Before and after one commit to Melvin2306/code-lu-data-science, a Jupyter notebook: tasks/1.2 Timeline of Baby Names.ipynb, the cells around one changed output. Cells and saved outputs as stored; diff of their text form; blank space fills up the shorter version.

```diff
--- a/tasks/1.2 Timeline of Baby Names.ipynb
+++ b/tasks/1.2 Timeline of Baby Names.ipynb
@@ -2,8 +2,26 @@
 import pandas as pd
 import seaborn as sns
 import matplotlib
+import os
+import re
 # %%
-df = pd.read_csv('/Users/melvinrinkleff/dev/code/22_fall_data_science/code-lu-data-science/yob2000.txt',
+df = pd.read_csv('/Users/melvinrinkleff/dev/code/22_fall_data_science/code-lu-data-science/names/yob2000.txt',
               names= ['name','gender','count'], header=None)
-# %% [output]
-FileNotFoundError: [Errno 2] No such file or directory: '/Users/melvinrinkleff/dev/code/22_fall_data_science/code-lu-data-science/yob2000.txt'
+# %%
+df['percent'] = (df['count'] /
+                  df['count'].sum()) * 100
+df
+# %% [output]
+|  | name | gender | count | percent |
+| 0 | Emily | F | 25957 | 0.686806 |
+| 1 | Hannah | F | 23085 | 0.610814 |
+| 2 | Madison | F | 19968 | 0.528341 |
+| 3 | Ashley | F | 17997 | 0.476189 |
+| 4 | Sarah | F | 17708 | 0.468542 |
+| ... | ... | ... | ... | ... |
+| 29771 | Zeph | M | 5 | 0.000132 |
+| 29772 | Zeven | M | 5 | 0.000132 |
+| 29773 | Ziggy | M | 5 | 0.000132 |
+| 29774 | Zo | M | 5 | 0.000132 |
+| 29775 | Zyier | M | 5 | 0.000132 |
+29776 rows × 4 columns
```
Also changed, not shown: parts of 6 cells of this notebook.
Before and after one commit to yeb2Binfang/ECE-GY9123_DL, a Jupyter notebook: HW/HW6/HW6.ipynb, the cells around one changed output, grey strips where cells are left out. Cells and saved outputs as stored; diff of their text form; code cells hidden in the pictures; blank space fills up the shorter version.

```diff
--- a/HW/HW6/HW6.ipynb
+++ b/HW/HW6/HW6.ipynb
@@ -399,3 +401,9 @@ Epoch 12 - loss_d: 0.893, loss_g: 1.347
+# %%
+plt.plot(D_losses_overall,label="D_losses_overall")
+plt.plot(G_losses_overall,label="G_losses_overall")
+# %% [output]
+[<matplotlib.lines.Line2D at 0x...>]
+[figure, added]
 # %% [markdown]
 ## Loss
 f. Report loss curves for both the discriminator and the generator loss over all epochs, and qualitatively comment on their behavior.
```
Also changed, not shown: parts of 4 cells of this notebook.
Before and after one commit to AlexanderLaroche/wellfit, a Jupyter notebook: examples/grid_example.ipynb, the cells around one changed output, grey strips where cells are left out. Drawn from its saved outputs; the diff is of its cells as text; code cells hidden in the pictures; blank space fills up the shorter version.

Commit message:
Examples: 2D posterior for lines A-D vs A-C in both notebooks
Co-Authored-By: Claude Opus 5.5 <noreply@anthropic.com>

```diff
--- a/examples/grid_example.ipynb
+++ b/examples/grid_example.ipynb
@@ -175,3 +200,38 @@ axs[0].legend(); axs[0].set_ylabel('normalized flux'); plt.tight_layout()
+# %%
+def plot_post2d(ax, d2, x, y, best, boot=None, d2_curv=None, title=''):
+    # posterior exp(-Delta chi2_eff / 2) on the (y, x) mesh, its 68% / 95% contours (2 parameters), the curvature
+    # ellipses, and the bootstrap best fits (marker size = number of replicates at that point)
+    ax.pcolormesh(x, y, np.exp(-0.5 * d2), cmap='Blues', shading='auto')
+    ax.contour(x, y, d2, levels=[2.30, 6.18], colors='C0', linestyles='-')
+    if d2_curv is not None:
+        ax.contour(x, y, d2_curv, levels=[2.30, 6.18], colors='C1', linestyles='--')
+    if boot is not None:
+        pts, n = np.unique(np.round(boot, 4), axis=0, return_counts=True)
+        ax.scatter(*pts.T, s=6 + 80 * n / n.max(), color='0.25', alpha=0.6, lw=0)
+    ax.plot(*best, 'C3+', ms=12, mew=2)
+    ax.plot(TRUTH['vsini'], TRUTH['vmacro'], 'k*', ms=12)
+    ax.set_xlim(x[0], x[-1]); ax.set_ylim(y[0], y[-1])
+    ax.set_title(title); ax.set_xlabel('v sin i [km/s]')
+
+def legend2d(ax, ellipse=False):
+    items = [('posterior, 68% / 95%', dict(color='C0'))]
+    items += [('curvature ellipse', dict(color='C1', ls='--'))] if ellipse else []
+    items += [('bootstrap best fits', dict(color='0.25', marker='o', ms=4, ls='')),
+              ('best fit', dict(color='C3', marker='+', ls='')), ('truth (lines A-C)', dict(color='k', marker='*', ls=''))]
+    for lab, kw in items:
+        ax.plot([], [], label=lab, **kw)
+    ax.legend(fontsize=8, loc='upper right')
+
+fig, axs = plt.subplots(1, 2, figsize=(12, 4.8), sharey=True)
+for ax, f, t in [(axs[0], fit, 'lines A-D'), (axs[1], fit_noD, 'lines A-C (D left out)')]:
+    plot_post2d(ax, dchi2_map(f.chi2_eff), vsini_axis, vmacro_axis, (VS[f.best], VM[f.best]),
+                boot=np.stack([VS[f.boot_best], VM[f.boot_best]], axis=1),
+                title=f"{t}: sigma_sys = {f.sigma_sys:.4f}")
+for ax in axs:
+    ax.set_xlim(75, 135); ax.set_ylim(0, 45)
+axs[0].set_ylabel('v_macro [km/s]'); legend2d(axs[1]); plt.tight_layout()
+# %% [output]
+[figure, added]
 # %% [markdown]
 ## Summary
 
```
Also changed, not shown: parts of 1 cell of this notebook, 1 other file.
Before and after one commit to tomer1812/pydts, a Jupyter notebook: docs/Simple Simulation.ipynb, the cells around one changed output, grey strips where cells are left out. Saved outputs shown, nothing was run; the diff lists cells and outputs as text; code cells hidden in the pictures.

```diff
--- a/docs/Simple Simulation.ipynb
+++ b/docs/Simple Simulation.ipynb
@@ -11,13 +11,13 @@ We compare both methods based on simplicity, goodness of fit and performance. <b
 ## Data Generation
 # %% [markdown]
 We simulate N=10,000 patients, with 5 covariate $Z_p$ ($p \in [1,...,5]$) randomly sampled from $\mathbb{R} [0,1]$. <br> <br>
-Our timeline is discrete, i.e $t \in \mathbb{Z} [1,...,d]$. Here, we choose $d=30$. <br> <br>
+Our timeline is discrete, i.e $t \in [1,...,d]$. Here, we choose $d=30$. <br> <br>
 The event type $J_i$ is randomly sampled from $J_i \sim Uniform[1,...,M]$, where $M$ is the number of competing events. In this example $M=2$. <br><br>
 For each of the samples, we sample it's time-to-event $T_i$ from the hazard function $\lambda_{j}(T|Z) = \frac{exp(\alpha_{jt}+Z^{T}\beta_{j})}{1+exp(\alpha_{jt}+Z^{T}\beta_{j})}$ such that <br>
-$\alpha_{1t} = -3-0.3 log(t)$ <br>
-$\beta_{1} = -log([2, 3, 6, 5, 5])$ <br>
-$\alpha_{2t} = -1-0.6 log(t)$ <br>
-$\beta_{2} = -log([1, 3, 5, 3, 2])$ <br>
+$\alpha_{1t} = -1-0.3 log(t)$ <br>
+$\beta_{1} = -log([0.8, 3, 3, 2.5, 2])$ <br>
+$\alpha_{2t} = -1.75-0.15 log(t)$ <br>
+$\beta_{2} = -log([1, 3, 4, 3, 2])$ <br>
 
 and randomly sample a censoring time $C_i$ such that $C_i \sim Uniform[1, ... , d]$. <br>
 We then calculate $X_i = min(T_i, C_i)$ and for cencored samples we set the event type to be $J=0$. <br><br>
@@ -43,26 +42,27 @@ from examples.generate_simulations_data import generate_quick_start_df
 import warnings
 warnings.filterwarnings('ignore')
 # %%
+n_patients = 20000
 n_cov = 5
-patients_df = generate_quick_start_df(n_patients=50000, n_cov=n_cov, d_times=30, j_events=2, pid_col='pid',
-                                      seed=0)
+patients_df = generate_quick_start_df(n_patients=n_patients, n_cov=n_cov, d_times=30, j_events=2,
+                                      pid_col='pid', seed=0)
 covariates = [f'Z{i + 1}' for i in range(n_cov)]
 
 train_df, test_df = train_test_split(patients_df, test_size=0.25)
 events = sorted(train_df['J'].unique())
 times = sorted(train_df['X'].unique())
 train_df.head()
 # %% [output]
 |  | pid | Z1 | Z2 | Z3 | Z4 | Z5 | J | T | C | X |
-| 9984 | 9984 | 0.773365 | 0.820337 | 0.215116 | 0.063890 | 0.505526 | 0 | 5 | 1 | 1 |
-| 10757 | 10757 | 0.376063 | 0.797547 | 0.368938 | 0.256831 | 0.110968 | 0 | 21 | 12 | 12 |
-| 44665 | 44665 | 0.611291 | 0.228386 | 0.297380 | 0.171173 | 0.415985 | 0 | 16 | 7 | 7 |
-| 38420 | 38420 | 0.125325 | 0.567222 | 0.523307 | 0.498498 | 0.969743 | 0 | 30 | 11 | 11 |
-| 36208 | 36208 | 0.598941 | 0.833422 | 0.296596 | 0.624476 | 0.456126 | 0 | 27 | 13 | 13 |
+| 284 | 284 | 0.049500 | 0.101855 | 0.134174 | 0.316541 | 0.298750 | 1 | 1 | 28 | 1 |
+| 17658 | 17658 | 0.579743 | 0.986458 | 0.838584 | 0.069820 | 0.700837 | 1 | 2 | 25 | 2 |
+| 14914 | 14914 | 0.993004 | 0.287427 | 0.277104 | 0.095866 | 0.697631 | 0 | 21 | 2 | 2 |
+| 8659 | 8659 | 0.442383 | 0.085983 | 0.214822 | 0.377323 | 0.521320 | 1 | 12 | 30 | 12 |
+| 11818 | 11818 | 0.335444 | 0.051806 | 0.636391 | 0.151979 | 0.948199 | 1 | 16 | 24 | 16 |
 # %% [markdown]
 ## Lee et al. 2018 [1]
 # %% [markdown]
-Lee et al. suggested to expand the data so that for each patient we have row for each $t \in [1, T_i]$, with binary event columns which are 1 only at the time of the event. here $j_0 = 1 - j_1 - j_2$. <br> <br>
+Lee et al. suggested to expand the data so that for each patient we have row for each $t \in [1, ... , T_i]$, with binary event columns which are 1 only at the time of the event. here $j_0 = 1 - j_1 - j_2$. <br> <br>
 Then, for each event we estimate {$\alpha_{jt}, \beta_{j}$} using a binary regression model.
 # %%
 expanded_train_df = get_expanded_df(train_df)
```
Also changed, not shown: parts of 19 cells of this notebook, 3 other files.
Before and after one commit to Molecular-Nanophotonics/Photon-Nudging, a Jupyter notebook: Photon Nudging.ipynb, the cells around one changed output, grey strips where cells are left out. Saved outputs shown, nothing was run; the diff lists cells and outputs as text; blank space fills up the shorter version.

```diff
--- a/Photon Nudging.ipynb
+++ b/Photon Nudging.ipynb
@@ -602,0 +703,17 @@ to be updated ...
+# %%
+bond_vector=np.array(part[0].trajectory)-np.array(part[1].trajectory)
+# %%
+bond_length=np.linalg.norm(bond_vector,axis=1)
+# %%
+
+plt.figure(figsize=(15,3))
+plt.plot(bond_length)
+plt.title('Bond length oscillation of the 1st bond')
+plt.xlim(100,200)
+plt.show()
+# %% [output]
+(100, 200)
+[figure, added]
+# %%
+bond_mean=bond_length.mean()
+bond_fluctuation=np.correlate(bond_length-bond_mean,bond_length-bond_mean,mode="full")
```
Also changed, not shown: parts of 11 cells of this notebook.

TASK TO COMPLETE = Copy each line of the data that includes the word "both".

EXPECTED OUTPUT =
 f. Report loss curves for both the discriminator and the generator loss over all epochs, and qualitatively comment on their behavior.
Examples: 2D posterior for lines A-D vs A-C in both notebooks
@@ -11,13 +11,13 @@ We compare both methods based on simplicity, goodness of fit and performance. <b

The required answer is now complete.